In June, 1860, he returned to America. He was deeply agitated by the Civil War, the more so because his sympathies were not entirely with his Northern friends. In May, 1864, his old friend General Pierce suggested that they make a journey to the scenes of their college days. On their way they stopped at Plymouth, New Hampshire, and there, early on the morning of the nineteenth, he passed quietly away.


NATHANIEL HAWTHORNE ONE afternoon, when the sun was going down, a mother and her little boy sat at the door of their cottage, talking about the Great Stone Face. They had but to lift their eyes, and there it was

plainly to be seen, though miles away, with the sunshine brighten5 ing all its features.

And what was the Great Stone Face?

Embosomed amongst a family of lofty mountains, there was a valley so spacious that it contained many thousand inhabitants.

Some of these good people dwelt in log-huts, with the black forest 10 all around them, on the steep and difficult hillsides Others had

their homes in comfortable farm-houses, and cultivated the rich soil on the gentle slopes or level surfaces of the valley. Others,

again, were congregated into populous villages, where some wild, highland rivulet, tumbling down from its birthplace in the upper mountain region, had been caught and tamed by

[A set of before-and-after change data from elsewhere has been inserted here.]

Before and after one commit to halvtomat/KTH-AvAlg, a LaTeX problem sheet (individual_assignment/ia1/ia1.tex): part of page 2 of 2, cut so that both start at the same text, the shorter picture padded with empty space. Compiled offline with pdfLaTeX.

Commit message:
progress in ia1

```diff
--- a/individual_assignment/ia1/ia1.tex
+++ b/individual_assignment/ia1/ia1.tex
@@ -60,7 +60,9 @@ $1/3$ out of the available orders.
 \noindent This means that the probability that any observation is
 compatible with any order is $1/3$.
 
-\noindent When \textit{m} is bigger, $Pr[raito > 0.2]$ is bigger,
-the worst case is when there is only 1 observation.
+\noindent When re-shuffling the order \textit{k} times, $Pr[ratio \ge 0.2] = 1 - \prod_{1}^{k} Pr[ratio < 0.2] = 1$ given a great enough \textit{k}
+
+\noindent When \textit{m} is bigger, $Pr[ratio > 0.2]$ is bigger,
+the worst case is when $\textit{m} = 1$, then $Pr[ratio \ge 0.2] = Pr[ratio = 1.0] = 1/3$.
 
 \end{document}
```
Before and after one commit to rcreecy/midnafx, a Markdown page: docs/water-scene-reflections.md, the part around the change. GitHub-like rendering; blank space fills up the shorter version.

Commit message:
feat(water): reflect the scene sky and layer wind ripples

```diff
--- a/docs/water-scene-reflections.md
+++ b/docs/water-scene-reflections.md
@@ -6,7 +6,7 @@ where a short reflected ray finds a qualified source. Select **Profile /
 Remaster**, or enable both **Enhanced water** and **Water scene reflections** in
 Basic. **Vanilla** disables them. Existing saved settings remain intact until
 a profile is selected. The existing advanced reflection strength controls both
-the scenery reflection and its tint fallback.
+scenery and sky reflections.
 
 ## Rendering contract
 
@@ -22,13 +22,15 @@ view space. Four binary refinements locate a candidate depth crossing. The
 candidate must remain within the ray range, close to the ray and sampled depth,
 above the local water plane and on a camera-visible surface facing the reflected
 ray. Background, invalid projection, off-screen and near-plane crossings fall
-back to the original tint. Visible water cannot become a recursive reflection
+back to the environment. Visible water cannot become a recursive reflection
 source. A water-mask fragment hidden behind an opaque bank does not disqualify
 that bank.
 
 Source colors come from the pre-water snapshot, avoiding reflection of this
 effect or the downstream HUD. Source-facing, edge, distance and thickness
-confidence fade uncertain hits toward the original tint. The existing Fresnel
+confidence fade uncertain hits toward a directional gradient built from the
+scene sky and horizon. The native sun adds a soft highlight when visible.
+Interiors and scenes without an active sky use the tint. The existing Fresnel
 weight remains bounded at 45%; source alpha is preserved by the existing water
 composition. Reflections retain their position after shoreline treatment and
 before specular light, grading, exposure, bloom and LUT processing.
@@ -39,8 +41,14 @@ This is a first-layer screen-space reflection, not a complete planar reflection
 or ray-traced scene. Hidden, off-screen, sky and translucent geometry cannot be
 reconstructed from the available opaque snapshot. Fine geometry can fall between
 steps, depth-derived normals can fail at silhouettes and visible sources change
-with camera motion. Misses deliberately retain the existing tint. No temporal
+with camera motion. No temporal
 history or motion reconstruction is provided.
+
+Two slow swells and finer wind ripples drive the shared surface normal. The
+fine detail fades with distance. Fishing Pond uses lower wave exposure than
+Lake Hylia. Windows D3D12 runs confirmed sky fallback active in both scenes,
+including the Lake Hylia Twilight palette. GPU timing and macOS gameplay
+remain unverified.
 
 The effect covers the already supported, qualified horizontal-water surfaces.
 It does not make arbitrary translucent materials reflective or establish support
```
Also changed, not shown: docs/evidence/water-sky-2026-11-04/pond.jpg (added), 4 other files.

human cunning, and compelled to turn the machinery of cotton5 factories. The inhabitants of this valley, in short, were numer

ous, and of many modes of life. But all of them, grown people and children, had a kind of familiarity with the Great Stone Face, although some possessed the gift of distinguishing

this grand natural phenomenon more perfectly than many of 10 their neighbors.

The Great Stone Face, then, was a work of Nature in her mood of majestic playfulness, formed on the perpendicular side of a mountain by some immense rocks, which had been thrown

together in such a position as, when viewed at a proper dis15 tance, precisely to resemble the features of the human coun

tenance. It seemed as if an enormous giant, or a Titan, had sculptured his own likeness on the precipice. There was the broad arch of the forehead, a hundred feet in height; the nose,

with its long bridge; and the vast lips, which, if they could 20 have spoken, would have rolled their thunder accents from one

end of the valley to the other. True it is, that if the spectator approached too near, he lost the outline of the gigantic visage, and could discern only a heap of ponderous and gigantic rocks,

piled in chaotic ruin one upon another. Retracing his steps, 25 however, the wondrous features would again be seen; and the

farther he withdrew from them, the more like a human face, with all its original divinity intact, did they appear; until, as it grew dim in the distance, with the clouds and glorified vapor

of the mountains clustering about it, the Great Stone Face 30 seemed positively to be alive.

It was a happy lot for children to grow up to manhood or womanhood with the Great Stone Face before their eyes, for all the features were noble, and the expression was at once

grand and sweet, as if it were the glow of a vast, warm heart, 35 that embraced all mankind in its affections, and had room for

more. It was an education only to look at it. According to the belief of many people, the valley owed much of its fertility to this benign aspect that was continually beaming over it, illum

inating the clouds, and infusing its tenderness into the sunshine 5 As we began with saying, a mother and her little boy sat at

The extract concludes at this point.